• [What to work on] Which lines of the data below hold "recolour"? Copy each of them.

• [Study material]
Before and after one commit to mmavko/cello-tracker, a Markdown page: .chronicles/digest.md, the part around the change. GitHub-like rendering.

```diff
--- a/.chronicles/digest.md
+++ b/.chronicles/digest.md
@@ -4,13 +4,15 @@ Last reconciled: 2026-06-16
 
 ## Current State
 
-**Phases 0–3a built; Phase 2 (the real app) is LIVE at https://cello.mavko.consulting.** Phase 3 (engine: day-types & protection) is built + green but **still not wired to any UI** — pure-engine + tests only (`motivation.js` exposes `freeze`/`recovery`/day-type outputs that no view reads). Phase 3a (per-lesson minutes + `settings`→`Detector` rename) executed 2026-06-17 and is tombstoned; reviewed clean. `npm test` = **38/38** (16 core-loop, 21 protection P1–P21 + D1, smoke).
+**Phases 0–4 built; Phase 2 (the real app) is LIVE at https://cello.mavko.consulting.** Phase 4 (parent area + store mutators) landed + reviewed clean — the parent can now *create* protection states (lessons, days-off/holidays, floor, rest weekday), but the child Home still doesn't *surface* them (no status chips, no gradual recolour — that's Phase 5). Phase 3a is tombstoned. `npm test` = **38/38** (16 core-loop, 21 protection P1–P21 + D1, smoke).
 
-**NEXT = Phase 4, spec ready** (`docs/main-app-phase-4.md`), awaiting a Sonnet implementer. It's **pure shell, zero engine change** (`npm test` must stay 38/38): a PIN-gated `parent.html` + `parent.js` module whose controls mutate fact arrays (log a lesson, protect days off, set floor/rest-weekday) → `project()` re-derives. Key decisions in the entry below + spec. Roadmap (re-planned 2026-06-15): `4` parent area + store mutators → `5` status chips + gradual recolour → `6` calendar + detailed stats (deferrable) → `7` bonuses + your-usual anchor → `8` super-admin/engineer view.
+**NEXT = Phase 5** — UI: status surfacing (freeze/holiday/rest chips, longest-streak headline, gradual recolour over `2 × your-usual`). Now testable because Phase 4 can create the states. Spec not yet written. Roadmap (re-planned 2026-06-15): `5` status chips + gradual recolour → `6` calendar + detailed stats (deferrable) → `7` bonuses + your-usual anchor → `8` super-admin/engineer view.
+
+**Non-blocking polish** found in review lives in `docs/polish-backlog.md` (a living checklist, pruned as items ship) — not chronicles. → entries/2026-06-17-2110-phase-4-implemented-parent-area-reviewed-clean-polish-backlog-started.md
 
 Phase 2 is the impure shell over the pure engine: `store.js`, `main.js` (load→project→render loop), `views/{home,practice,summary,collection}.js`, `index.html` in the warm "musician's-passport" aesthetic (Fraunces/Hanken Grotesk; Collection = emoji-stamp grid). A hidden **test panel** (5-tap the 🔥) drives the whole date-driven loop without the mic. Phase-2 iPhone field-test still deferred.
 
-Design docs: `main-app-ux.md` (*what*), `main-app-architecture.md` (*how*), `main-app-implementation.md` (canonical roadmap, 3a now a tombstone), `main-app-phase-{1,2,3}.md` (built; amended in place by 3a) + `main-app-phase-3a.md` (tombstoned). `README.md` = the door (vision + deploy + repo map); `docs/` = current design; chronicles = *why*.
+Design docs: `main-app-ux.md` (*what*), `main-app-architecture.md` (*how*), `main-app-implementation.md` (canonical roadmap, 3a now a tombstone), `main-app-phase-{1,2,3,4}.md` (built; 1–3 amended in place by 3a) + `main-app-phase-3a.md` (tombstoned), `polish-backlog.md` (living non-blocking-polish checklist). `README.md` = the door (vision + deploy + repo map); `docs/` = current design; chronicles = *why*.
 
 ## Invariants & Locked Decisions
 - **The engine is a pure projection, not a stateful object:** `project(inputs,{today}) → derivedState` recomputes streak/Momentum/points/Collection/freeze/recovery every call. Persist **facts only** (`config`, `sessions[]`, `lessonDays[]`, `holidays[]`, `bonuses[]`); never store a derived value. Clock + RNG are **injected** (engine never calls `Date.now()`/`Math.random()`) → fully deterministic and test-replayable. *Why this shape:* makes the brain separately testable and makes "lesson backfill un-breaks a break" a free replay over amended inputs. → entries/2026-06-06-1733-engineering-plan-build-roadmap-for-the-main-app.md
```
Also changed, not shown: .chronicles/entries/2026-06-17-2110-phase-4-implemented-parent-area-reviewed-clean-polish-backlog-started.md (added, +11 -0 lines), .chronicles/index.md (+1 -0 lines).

• [Answer to the exercise]
+**Phases 0–4 built; Phase 2 (the real app) is LIVE at https://cello.mavko.consulting.** Phase 4 (parent area + store mutators) landed + reviewed clean — the parent can now *create* protection states (lessons, days-off/holidays, floor, rest weekday), but the child Home still doesn't *surface* them (no status chips, no gradual recolour — that's Phase 5). Phase 3a is tombstoned. `npm test` = **38/38** (16 core-loop, 21 protection P1–P21 + D1, smoke).
-**NEXT = Phase 4, spec ready** (`docs/main-app-phase-4.md`), awaiting a Sonnet implementer. It's **pure shell, zero engine change** (`npm test` must stay 38/38): a PIN-gated `parent.html` + `parent.js` module whose controls mutate fact arrays (log a lesson, protect days off, set floor/rest-weekday) → `project()` re-derives. Key decisions in the entry below + spec. Roadmap (re-planned 2026-06-15): `4` parent area + store mutators → `5` status chips + gradual recolour → `6` calendar + detailed stats (deferrable) → `7` bonuses + your-usual anchor → `8` super-admin/engineer view.
+**NEXT = Phase 5** — UI: status surfacing (freeze/holiday/rest chips, longest-streak headline, gradual recolour over `2 × your-usual`). Now testable because Phase 4 can create the states. Spec not yet written. Roadmap (re-planned 2026-06-15): `5` status chips + gradual recolour → `6` calendar + detailed stats (deferrable) → `7` bonuses + your-usual anchor → `8` super-admin/engineer view.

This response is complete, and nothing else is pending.